I, myself, am nowhere near the front of the line of people who court being offended by outdated language. Still, even I found myself shying away from the language of what we can now call “the old version” of the song.
On the other hand, you can’t really “declare” a new state song. You can remove the old one. But if you had a community gathering and wanted to amp up patriotic sentiment by singing “the Oregon state song,” the words people would sing would be the old ones. They would sing the ones they know. They are not going to learn the new ones, even if they are better, because the new ones don’t have any claim on their lives.
My kids and I used to sing “Oregon, My Oregon” because a) we were just moving there and b) it was a real rouser. For that reason, I will probably learn the new lyrics. I have already sent them to the kids—who are now in their 50s and 60s, but still…
It may be that we are past the era of “state songs.” That Oregon should have an official song doesn’t really sound contemporary to me. The new state song is not going to catch on if people don’t sing state songs anymore. We can listen to choirs sing it on special occasions, I suppose, but the old people won’t know the new words and the young people won’t sing “state songs.” So probably, we will just stop singing it. That doesn’t appear to be the intent of the legislature, but I’d guess it will be the effect.
Nothing in the new version (see the Appendix) has anything to do with people. It is a celebration of nature and there is a lot of nature in Oregon to celebrate. It is about nature because we can agree about nature, leaving an owl to two to be decided upon. But we have no version of the history of our people that we can sing together. So we just write “us” out of the song. Problem solved. 
I am quite sure that the legislators who passed this Resolution thought they were substituting a new song for an old song. I fear they are substituting no song at all for the old song.
 Is it only a matter of time until we get to the Star Spangled Banner, which contains these words, tucked safely into the obscurity of the third stanza.
“And where is that band who so vauntingly swore,
That the havoc of war and the battle’s confusion
A home and a Country should leave us no more?
Their blood has wash’d out their foul footstep’s pollution. No refuge could save the hireling and slave
From the terror of flight or the gloom of the grave…”
Appendix: The words to the newly-adopted version of Oregon, My Oregon
Land of Majestic Mountains
Land of the Great Northwest
Forests and rolling rivers
Grandest and the best
Onward and upward ever
Forward and on, and on

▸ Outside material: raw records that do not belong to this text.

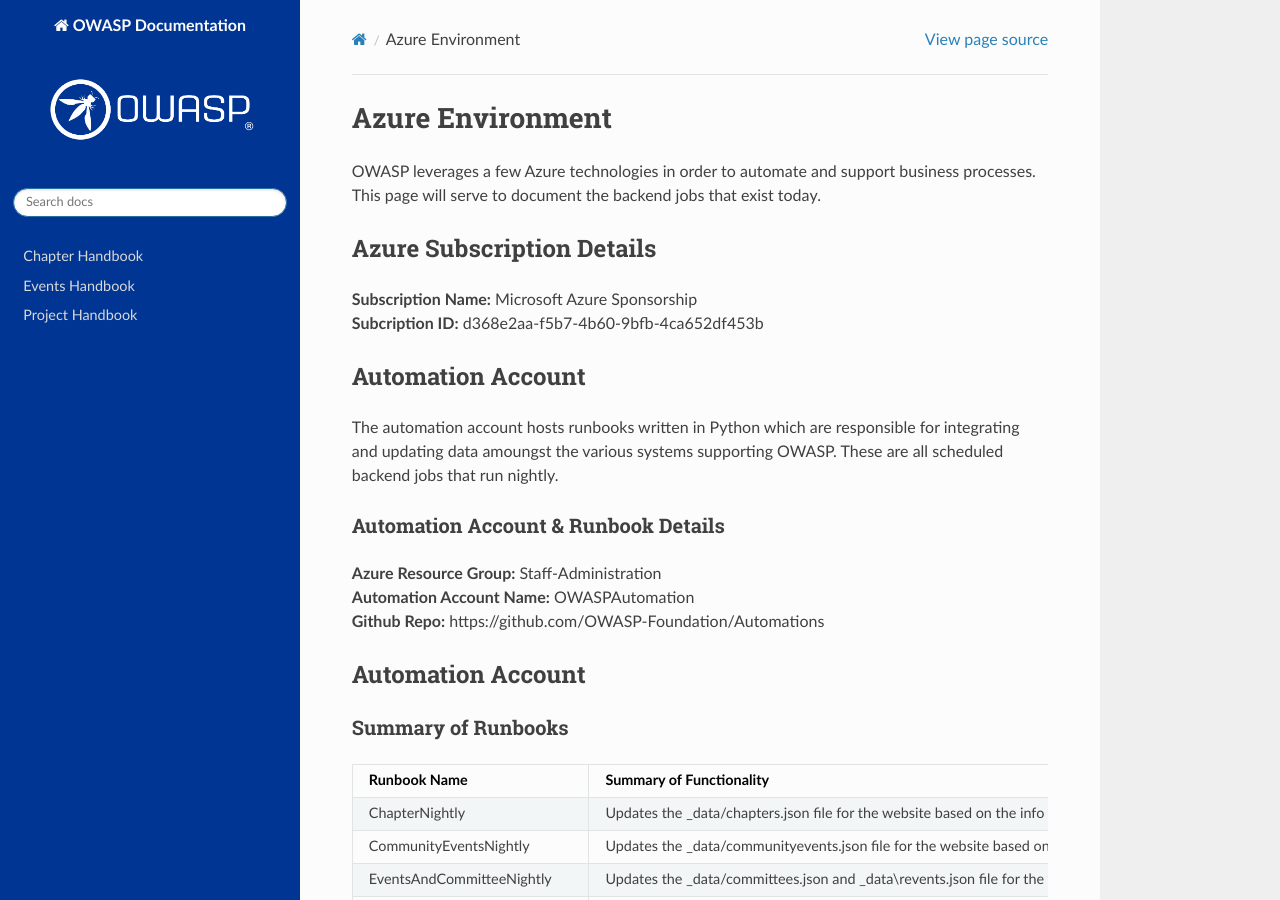
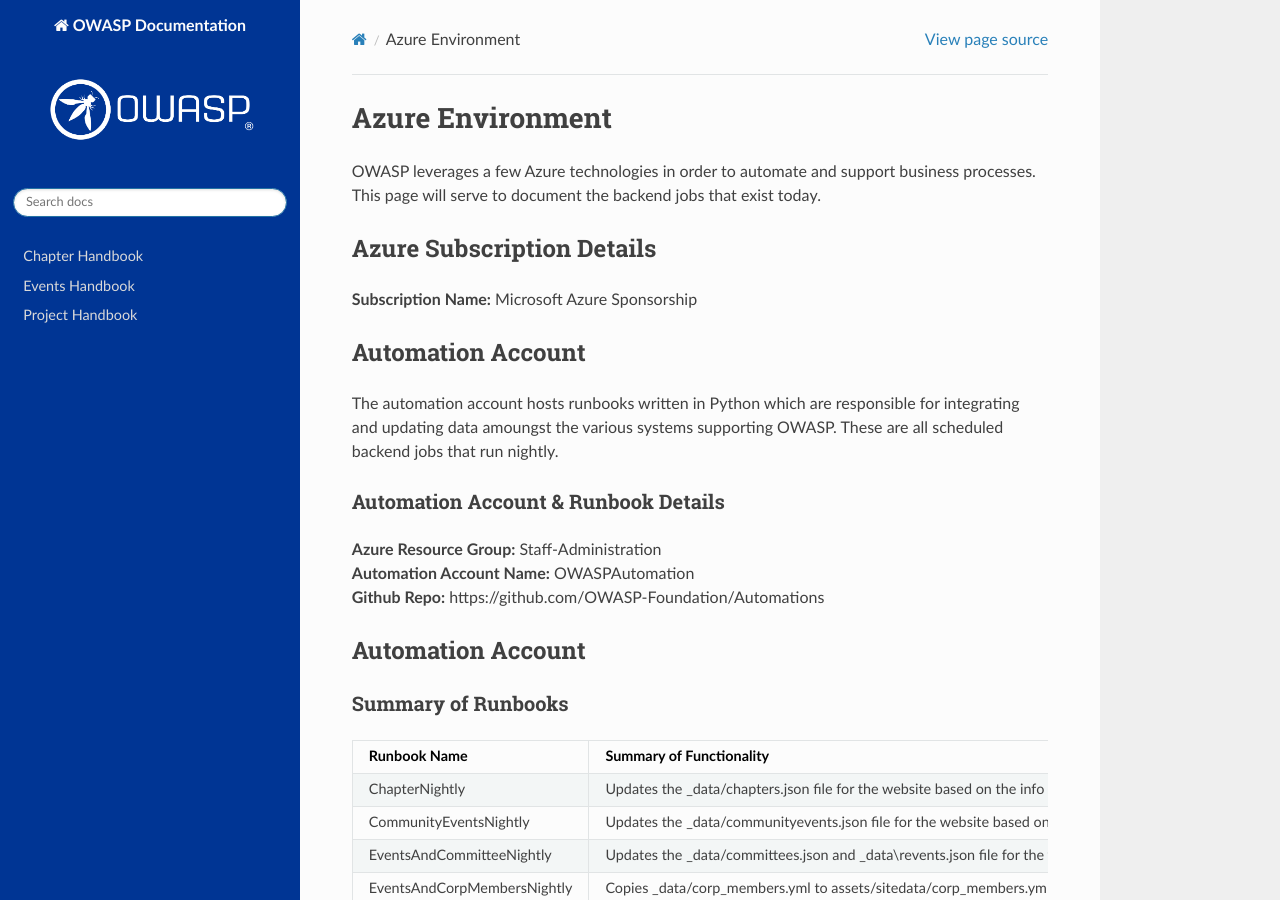
Before and after one commit to OWASP/docs, a Sphinx documentation site: the page built from source/infrastructure/azure-backend.md, in a window 1280 px wide and 900 px high. Built offline with Sphinx 7.4.7 and the Read the Docs theme 2.0.0, drawn with Linux system fonts in a browser that asks for light colours.

Commit message:
Update azure-backend.md

```diff
--- a/source/infrastructure/azure-backend.md
+++ b/source/infrastructure/azure-backend.md
@@ -3,7 +3,6 @@
 
 ### Azure Subscription Details
 **Subscription Name:** Microsoft Azure Sponsorship <br>
-**Subcription ID:** d368e2aa-f5b7-4b60-9bfb-4ca652df453b
 
 ## Automation Account
 
```
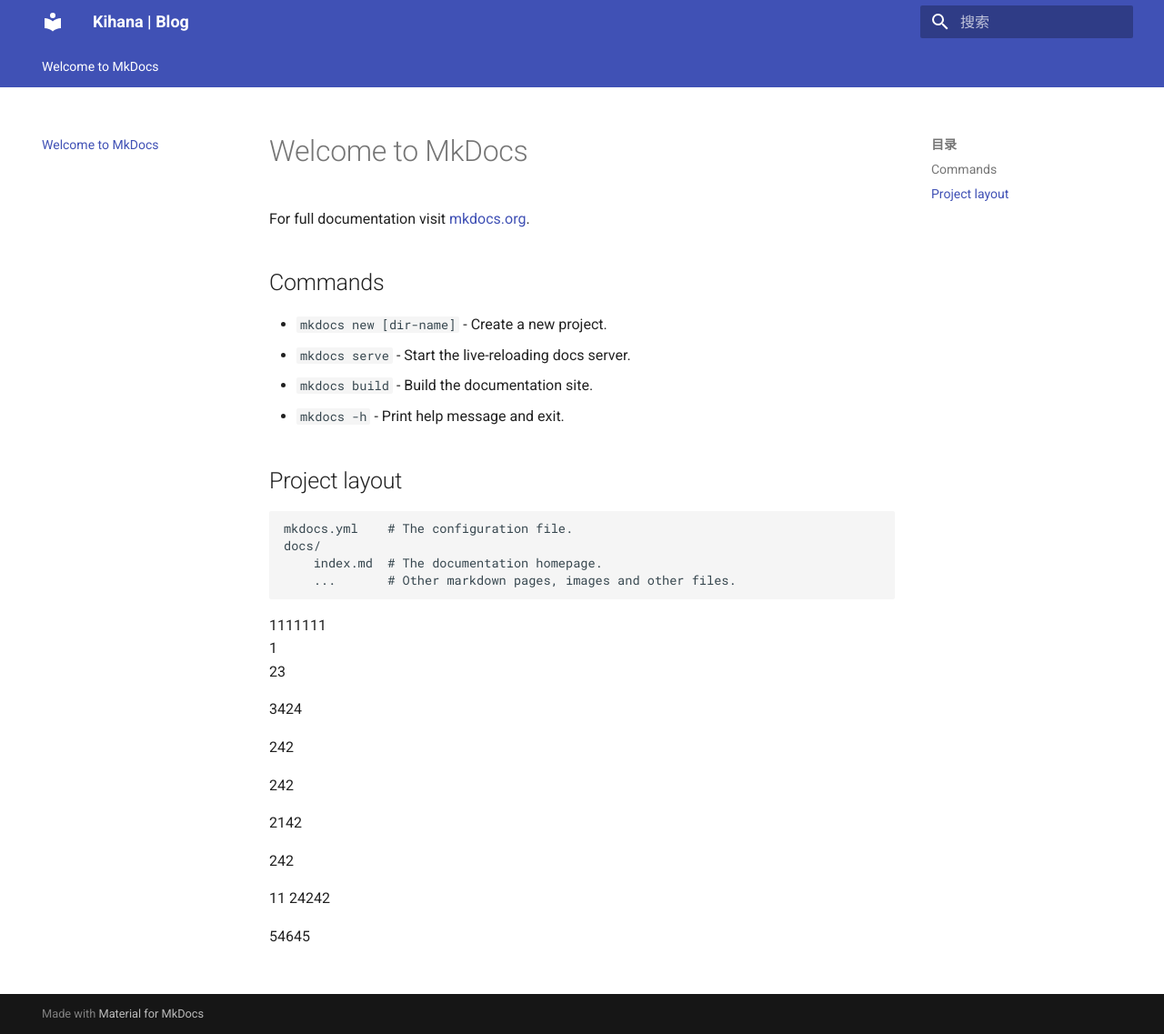
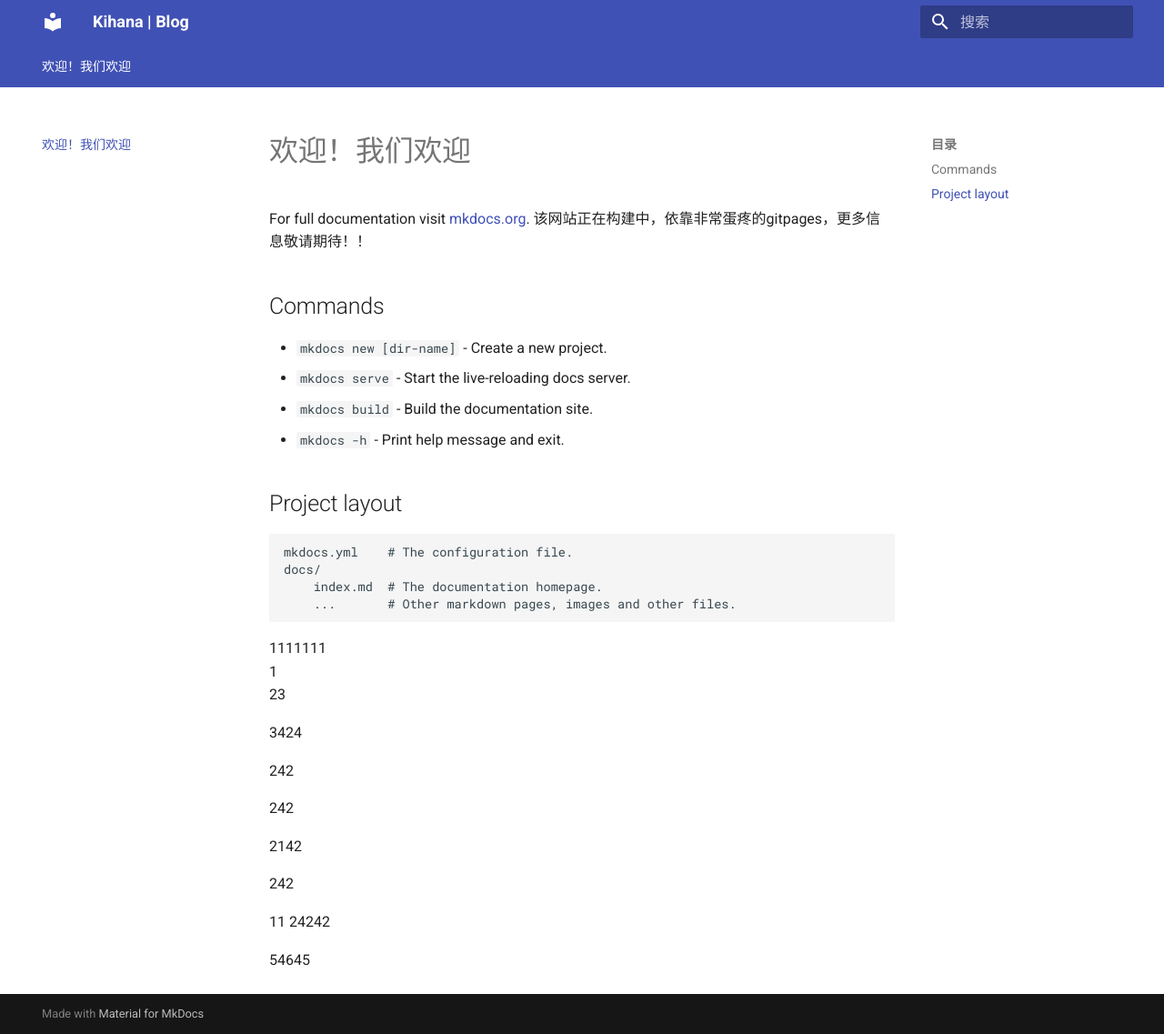
Before and after one commit to kihana2077/KihanaPage, an MkDocs documentation site: the page built from docs/index.md, in a window 1280 px wide and 1137 px high. Shown: the whole window at 91% size. Built offline with MkDocs 1.6.1 and Material for MkDocs 9.7.7, drawn with Linux system fonts in a browser that asks for light colours.

Commit message:
Update index.md

```diff
--- a/docs/index.md
+++ b/docs/index.md
@@ -1,6 +1,8 @@
-# Welcome to MkDocs
+# 欢迎！我们欢迎
 
 For full documentation visit [mkdocs.org](https://www.mkdocs.org).
+该网站正在构建中，依靠非常蛋疼的gitpages，更多信息敬请期待！！
+
 
 ## Commands
 
```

Hail to thee, Land of Heroes,
Land of the rose and sunshine
Land of the summer’s breeze
Laden with health and vigor
Fresh from the Western seas
Blessed by the love of freedom
Land of the setting sun
Hail to thee, Land of Promise,